ASSIGNED TASK: Leaving the pictures aside, reproduce the data in full and word for word.
Start of EXTRACTED INFORMATION
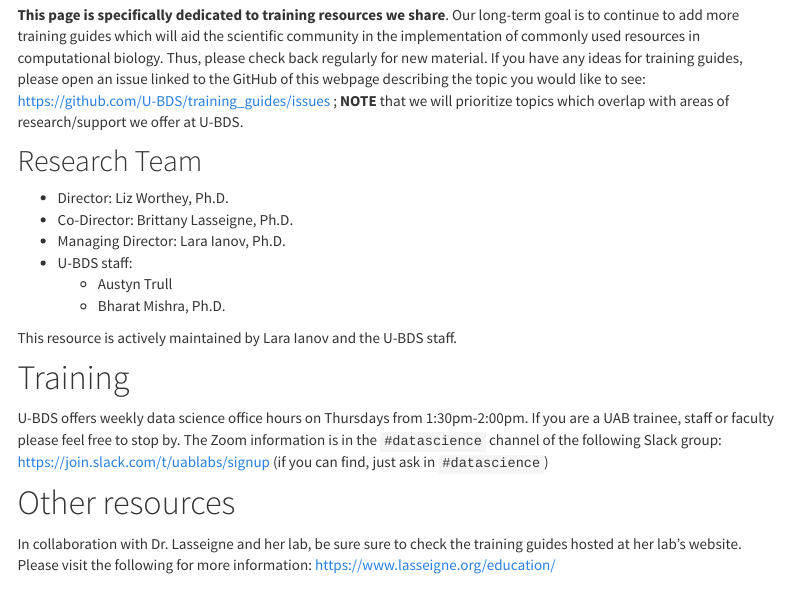
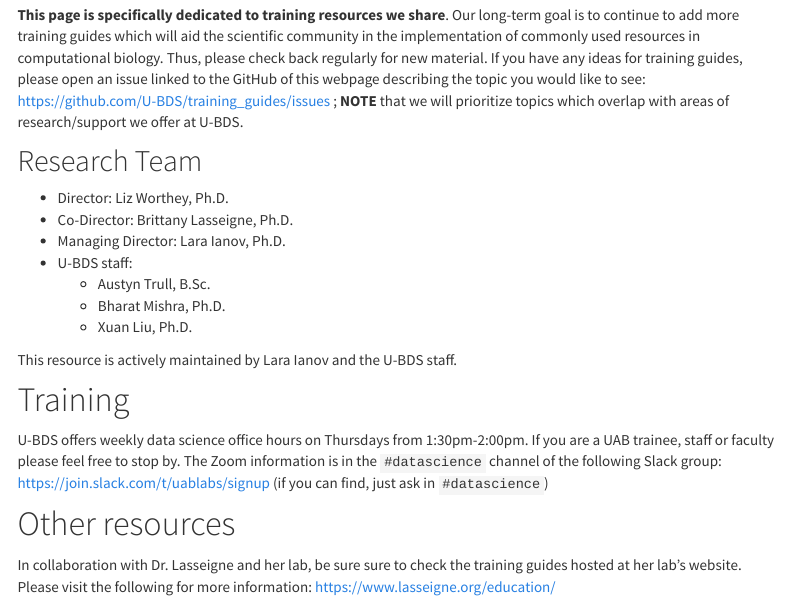
Before and after one commit to U-BDS/training_guides, an R Markdown document (index.Rmd): the page in a window 1100 px wide, from 260 px down. Rendered offline with R 4.5, knitr and Pandoc, with nearby package versions; menus at the side of the page are left out.

Commit message:
added new ubds member and page knit commit

```diff
--- a/index.Rmd
+++ b/index.Rmd
@@ -18,8 +18,9 @@ __This page is specifically dedicated to training resources we share__. Our long
 * Co-Director: Brittany Lasseigne, Ph.D.
 * Managing Director: Lara Ianov, Ph.D.
 * U-BDS staff:
-  * Austyn Trull
+  * Austyn Trull, B.Sc.
   * Bharat Mishra, Ph.D.
+  * Xuan Liu, Ph.D.
 
 This resource is actively maintained by Lara Ianov and the U-BDS staff.
 
```
Also changed, not shown: 3 other files.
End of EXTRACTED INFORMATION
EXPECTED ANSWER:
Before and after one commit to U-BDS/training_guides, an R Markdown document (index.Rmd): the page in a window 1100 px wide, from 260 px down. Rendered offline with R 4.5, knitr and Pandoc, with nearby package versions; menus at the side of the page are left out.

Commit message:
added new ubds member and page knit commit

```diff
--- a/index.Rmd
+++ b/index.Rmd
@@ -18,8 +18,9 @@ __This page is specifically dedicated to training resources we share__. Our long
 * Co-Director: Brittany Lasseigne, Ph.D.
 * Managing Director: Lara Ianov, Ph.D.
 * U-BDS staff:
-  * Austyn Trull
+  * Austyn Trull, B.Sc.
   * Bharat Mishra, Ph.D.
+  * Xuan Liu, Ph.D.
 
 This resource is actively maintained by Lara Ianov and the U-BDS staff.
 
```
Also changed, not shown: 3 other files.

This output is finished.